A rat pack of runners, Reed now trains with Walmsley, Freriks, Jared Hazen and Eric Senseman regularly—devouring mountainsides and taking on some of the world’s most scenic trails. The “Coconino Cowboys,” as they call themselves, are based in Flagstaff, AZ. and have a mission to win as many ultramarathons as possible. Like his pack though, Reed doesn’t run for fame or praise. It’s about a love of the sport, a hunger to push their bodies to the limit and then push them even more—just to see what they’re made out of.
“We all, between me, Tim, Jim, Jared and Eric, we all have the same kind of mentality of like, ‘I don’t care what’s worked for all of these people all of these years, I’m going do my thing and we’re going to train really hard and race really hard,’” shared Reed. “It’s not going to work all the time but when it does, it really works. Individualism.”
The day we met, we had just listened to an Under Armour panel to learn about the brand’s newest trail shoe among the scenic Copper Mountain in Colorado. It was uncomfortably hot, and after having squirmed in our seats for 60 minutes, we were ready to the retreat to the shade for some relief. Reed, a lean, ponytail-wearing athlete, has a very casual nature to him. Although he hails from Northern California, you get a San Diego-surfer-dude vibe from him that shows itself in how he speaks: calm, cool and with drawn-out phrases (the CA way).
As we discussed his career, Reed seemed confident in his ability to tackle any race thrown at him, while at the same time not coming off as arrogant—a skill that didn’t go unnoticed. At 27, Reed seems ready to conquer the world (or at least the trails in it), and challenge other runners to show up for these longer races. “We set out to change trends in ultrarunning, just make it more exciting and get people excited to run these distances and come to the trails. To try to get it more popular and mainstream,” said Reed.
One thing he’s already noticing in the ultrarunning community is that more athletes are showing up to these races shortly after college instead of taking a more traditional route to competing in half or full marathons first. “The age is getting younger, I think. There’s more younger men and women trying the sport, which is great” stated Reed. “More people from similar backgrounds to us [track] that ran in college, really fast guys.”

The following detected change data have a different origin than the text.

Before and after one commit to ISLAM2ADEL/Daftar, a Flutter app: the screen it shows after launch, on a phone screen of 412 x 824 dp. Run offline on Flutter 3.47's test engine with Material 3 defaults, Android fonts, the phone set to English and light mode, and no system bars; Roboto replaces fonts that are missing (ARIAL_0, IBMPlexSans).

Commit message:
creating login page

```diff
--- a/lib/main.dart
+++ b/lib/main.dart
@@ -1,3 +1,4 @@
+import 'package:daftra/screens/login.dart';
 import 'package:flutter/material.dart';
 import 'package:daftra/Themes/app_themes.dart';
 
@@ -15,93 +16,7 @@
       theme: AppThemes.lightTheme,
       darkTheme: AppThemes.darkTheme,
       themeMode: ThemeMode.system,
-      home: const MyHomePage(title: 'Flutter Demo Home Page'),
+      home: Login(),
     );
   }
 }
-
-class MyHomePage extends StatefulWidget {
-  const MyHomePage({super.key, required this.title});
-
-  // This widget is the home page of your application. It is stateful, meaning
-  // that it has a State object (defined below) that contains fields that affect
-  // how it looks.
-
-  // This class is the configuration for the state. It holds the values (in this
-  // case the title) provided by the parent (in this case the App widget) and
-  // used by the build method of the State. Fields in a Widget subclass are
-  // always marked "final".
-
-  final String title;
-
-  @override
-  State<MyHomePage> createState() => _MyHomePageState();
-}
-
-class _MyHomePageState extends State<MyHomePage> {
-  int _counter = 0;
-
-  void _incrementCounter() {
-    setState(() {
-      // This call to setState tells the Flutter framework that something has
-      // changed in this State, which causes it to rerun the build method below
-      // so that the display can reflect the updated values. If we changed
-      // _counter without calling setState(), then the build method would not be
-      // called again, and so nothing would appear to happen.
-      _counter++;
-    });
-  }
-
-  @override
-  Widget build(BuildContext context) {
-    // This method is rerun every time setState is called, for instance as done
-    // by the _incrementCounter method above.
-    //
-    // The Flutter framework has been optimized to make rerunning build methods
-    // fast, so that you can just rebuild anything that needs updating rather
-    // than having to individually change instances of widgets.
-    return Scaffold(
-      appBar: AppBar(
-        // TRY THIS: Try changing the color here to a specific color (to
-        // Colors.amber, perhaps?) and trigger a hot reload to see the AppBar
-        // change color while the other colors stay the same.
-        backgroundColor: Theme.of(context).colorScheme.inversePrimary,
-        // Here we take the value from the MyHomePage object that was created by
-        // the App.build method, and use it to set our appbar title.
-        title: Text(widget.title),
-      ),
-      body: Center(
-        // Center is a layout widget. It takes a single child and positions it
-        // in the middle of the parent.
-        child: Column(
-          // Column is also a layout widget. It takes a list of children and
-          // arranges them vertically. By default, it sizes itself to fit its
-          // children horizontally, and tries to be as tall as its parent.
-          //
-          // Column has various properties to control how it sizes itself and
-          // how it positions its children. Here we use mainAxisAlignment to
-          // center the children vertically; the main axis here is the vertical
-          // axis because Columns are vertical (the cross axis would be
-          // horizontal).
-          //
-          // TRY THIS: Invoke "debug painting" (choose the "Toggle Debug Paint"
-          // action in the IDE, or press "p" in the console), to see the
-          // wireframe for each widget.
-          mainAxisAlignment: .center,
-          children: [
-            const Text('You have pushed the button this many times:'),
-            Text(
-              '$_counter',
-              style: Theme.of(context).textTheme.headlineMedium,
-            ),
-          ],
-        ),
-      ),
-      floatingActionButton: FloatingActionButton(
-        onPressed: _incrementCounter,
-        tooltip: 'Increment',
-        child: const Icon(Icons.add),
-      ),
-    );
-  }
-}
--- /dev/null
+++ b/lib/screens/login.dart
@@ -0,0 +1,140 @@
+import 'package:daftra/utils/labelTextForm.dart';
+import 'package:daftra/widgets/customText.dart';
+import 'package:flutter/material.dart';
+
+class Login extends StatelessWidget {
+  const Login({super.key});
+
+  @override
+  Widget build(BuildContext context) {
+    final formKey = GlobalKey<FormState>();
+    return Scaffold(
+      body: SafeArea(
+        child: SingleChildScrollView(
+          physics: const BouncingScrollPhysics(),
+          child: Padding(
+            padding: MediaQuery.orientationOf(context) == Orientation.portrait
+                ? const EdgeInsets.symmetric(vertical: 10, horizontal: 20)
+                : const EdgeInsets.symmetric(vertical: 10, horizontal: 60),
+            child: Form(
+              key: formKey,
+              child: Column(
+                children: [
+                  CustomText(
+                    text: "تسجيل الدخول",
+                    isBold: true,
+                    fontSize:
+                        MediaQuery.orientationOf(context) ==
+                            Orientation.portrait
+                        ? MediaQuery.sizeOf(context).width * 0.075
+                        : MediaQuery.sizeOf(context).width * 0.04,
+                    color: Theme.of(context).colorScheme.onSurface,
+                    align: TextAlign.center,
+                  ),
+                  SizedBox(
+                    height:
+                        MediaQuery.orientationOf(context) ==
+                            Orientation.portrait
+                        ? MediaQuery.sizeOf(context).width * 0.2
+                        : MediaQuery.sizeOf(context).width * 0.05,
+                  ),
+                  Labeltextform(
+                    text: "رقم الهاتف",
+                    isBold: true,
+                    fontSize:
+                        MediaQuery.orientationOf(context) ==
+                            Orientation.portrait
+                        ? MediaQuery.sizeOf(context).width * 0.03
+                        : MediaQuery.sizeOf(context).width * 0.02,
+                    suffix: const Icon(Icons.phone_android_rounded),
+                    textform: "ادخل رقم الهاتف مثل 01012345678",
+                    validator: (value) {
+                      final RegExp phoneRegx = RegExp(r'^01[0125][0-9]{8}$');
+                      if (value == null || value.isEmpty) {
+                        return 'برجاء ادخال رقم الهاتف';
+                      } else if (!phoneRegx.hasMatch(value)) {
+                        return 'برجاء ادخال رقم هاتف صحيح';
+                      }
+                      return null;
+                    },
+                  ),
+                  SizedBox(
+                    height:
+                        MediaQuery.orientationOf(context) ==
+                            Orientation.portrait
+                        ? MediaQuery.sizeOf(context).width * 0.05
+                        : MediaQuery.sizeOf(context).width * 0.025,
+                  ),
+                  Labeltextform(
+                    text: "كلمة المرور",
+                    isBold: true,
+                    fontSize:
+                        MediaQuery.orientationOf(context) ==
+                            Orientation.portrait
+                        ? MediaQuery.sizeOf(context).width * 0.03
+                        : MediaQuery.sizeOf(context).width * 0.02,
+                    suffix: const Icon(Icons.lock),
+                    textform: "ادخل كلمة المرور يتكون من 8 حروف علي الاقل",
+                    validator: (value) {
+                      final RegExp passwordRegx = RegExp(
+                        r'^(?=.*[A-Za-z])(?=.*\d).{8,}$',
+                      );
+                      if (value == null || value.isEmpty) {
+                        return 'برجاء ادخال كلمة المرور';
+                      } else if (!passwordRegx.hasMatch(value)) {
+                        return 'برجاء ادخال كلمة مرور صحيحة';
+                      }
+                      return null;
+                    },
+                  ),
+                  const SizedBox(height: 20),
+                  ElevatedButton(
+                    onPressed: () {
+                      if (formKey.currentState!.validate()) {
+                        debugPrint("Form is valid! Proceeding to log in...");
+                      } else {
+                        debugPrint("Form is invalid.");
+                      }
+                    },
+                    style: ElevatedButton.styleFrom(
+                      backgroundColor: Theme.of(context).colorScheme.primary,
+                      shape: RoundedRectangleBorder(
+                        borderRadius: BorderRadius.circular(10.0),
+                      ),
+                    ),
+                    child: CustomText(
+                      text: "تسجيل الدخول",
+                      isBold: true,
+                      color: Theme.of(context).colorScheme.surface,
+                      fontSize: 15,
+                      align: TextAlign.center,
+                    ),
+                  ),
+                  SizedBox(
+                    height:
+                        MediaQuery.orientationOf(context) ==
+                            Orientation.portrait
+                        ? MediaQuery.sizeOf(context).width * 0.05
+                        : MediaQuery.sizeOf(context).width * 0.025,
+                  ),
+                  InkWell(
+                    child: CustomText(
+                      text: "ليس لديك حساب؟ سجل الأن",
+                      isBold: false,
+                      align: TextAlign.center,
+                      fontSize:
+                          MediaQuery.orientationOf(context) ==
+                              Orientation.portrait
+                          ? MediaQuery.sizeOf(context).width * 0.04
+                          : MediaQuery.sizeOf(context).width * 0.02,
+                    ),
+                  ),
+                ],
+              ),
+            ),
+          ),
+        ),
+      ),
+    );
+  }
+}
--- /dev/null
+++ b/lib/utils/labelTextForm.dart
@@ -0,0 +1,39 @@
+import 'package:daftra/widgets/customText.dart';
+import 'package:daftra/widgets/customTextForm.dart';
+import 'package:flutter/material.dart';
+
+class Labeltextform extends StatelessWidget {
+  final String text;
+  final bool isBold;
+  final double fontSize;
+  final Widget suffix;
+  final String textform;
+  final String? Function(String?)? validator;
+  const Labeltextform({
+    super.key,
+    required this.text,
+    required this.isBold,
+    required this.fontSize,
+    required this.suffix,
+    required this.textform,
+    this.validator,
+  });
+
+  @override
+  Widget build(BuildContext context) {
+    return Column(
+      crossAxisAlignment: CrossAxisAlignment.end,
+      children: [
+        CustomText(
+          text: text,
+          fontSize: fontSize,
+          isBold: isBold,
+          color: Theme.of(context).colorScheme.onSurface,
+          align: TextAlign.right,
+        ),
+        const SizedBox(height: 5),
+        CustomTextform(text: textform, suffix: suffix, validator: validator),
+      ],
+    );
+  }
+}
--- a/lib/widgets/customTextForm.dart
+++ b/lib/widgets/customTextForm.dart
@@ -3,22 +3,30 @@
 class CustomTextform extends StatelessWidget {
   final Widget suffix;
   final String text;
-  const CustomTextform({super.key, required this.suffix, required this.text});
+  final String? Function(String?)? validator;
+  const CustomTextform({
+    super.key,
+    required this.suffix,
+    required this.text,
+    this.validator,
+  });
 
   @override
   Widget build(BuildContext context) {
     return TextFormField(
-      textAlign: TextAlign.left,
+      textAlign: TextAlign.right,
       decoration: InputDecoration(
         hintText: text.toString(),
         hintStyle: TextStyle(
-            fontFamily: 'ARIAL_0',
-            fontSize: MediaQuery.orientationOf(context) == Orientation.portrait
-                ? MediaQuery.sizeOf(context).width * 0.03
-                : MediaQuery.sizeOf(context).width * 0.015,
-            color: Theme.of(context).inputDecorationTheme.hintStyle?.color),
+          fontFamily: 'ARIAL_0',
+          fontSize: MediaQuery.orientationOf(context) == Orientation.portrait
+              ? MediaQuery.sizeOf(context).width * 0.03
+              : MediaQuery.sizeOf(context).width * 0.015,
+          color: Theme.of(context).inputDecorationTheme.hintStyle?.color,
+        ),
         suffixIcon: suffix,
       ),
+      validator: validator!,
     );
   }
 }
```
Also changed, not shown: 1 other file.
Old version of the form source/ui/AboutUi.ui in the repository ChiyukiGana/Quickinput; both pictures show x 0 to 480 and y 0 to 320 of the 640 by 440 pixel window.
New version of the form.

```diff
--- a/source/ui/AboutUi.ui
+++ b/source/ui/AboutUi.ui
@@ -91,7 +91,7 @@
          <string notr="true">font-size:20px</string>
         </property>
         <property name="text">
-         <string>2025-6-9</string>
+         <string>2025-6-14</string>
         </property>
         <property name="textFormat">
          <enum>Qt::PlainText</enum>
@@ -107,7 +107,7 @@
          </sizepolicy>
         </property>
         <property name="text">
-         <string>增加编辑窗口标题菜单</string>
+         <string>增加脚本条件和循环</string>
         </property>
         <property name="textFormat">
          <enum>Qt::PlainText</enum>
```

To those checking out trail or ultrarunning for the first time, Reed has a piece of advice to help them get through their first races. “Forget everything you think you know about running, training, don’t be afraid to walk,” urged Reed. “This last training bit that I did before Western States for 100-mile specific training, I slowed it down. You have to train your slow gear just like you have train your fast gear. You’re going to walk and that’s just part of the training.”
Coming up, Reed will compete at the TransRockies Run from August 14-19, a six-day journey that covers 120 miles through the Colorado Rockies. Next, he’ll pack his bags for the Italian Alps on August 31 for the Courmayeur Champex Chamonix (CCC) 101K ultra, considered the “little sister of the UTMB.” The mountain race includes more than 2,500 meters of elevation and is a semi self-sufficient course with only 10 refreshments posts provided. You can follow Reed in his pursuits via his Twitter or Instagram pages and watch as he one day makes it to the Marathon Des Sables, his bucket list race in the Sahara Desert.